It is known that the so-called ‘apoptotic enforcer protein’ BAX encounters DRP1 in the cell at the mitochondrial membrane. The latter is a dynamin-like protein that plays a critical role in mitochondrial division. However, the functional implications of their interaction and the contribution of DRP1 to apoptosis have been highly controversial.
BAX is a key protein in the pathway to cell death. Understanding the mechanism of action of BAX is critical for therapeutic regulation of apoptosis. Using super-resolution confocal fluorescence microscopy and biochemical as well as biophysical methods in model membrane systems, the research team was able to demonstrate the direct interaction of the two proteins in dying cells. In addition, using a system that artificially brings the two proteins together, they investigated the functional consequences of the interaction of BAX and DRP1.
"When we artificially force the interaction of the two proteins, they move from the cytoplasm to the mitochondria, where the protein complex triggers a reorganization of the mitochondria. This leads to pores in the membrane. The contents of the mitochondria enter the cell plasma, which ultimately leads to cell death," said Andreas Jenner, first author of the study.

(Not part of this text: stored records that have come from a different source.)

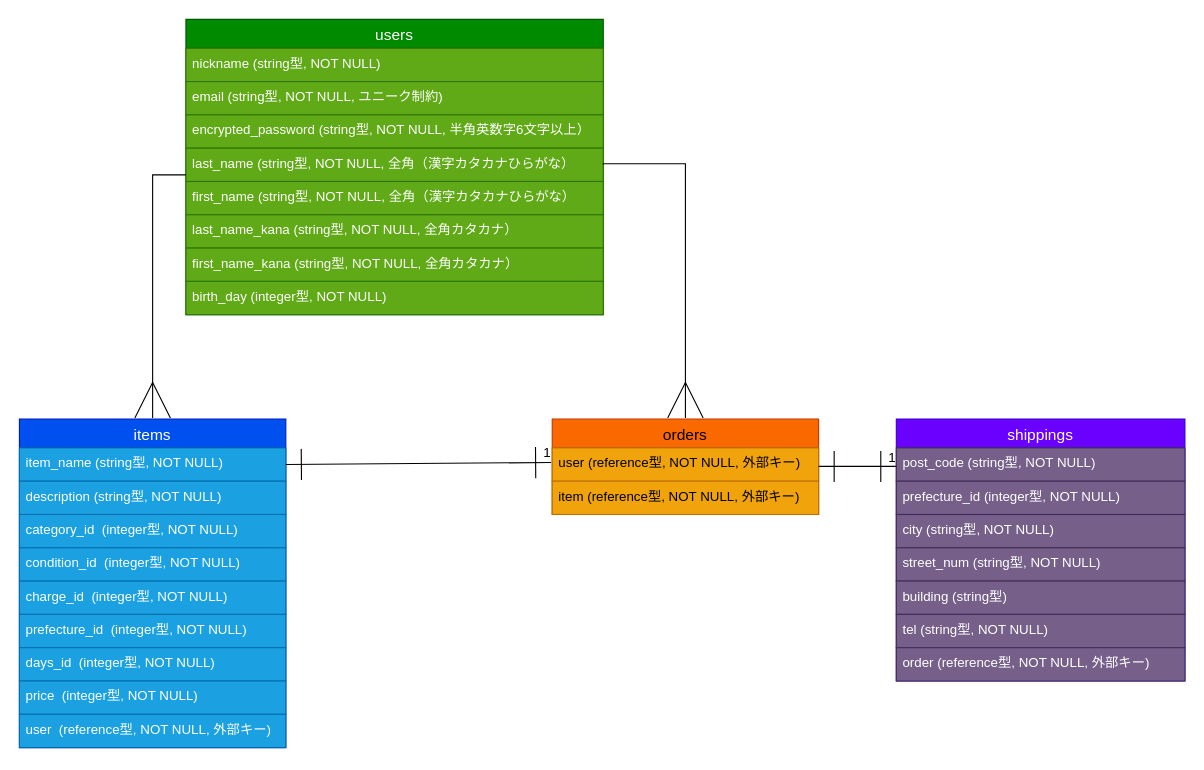
Before: er.dio in bandaid0625/furima-38930, a draw.io diagram. Source tidied: cells renumbered, new cells numbered last; positions are measured from the earlier drawing's top-left corner, leaving out a move shared by most shapes. Both pictures are drawn from the tidied source at 111%, with x=0, y=0 at pixel (19, 19).
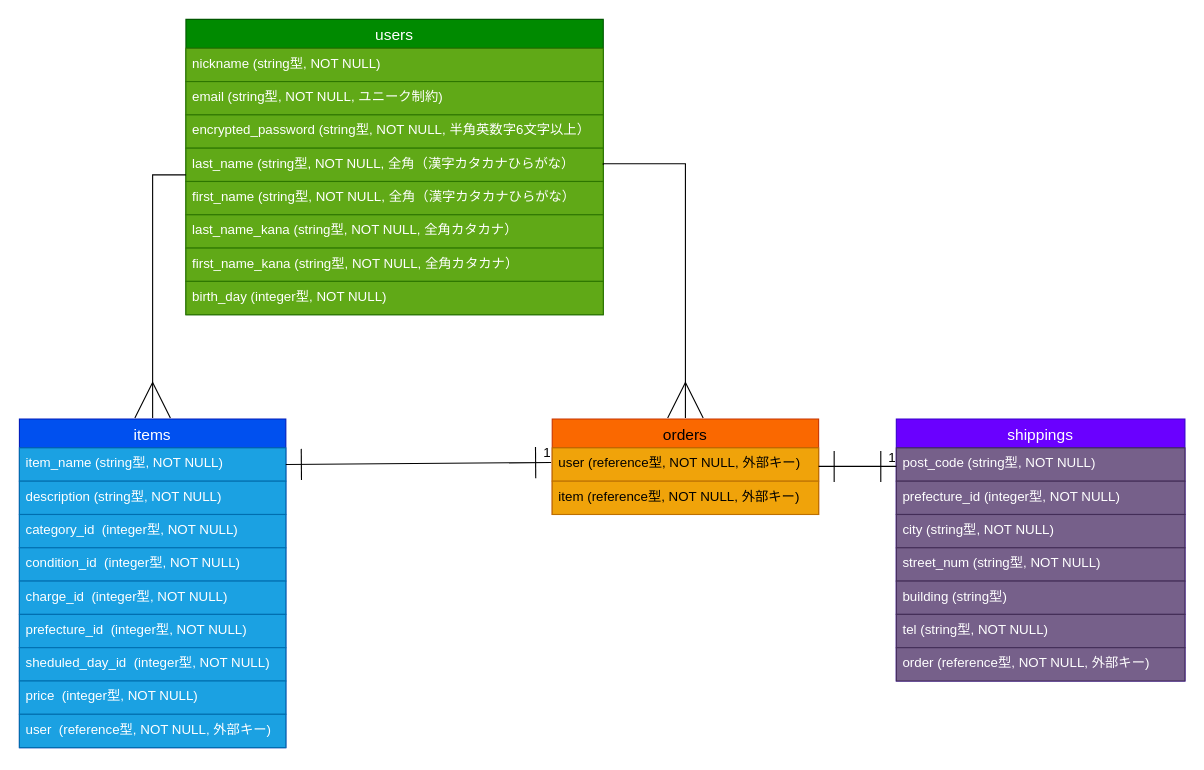
Above is the later version.

The change refers to these unchanged cells:
```xml
<mxCell id="11" value="items" style="swimlane;fontStyle=0;horizontal=1;startSize=26;align=center;fontSize=14;rounded=0;fillColor=#0050ef;fontColor=#ffffff;strokeColor=#001DBC;" parent="1" vertex="1">
  <mxGeometry y="360" width="240" height="296" as="geometry" />
</mxCell>
```

Diff of the diagram source:
```diff
@@
-    <mxCell id="18" value="days_id  (integer型, NOT NULL)" style="text;strokeColor=#006EAF;fillColor=#1ba1e2;spacingLeft=4;spacingRight=4;overflow=hidden;fontSize=12;rounded=0;fontColor=#ffffff;" parent="11" vertex="1">
+    <mxCell id="18" value="sheduled_day_id  (integer型, NOT NULL)" style="text;strokeColor=#006EAF;fillColor=#1ba1e2;spacingLeft=4;spacingRight=4;overflow=hidden;fontSize=12;rounded=0;fontColor=#ffffff;" parent="11" vertex="1">
       <mxGeometry y="206" width="240" height="30" as="geometry" />
     </mxCell>
```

By combining methods such as the dimerization-dependent fluorescence technique, cross-linked mass spectrometry and the analysis of different protein pieces, the interaction surface could also be identified for the first time. DRP1 binds to the front end (N-terminus) of the amino acid chain of BAX, which is shown to be a regulatory region for BAX activity. ‘It was impressive to see that cells started to die just by forcing the interaction between BAX and DRP1, without the need for another death trigger,’ Garcia-Saez said. ‘It's great that we now know that DRP1 can act as a direct apoptosis activator, which for the first time gives functional significance to the connection between the two proteins. This could pave the way for the development of new BAX regulators for therapeutic applications."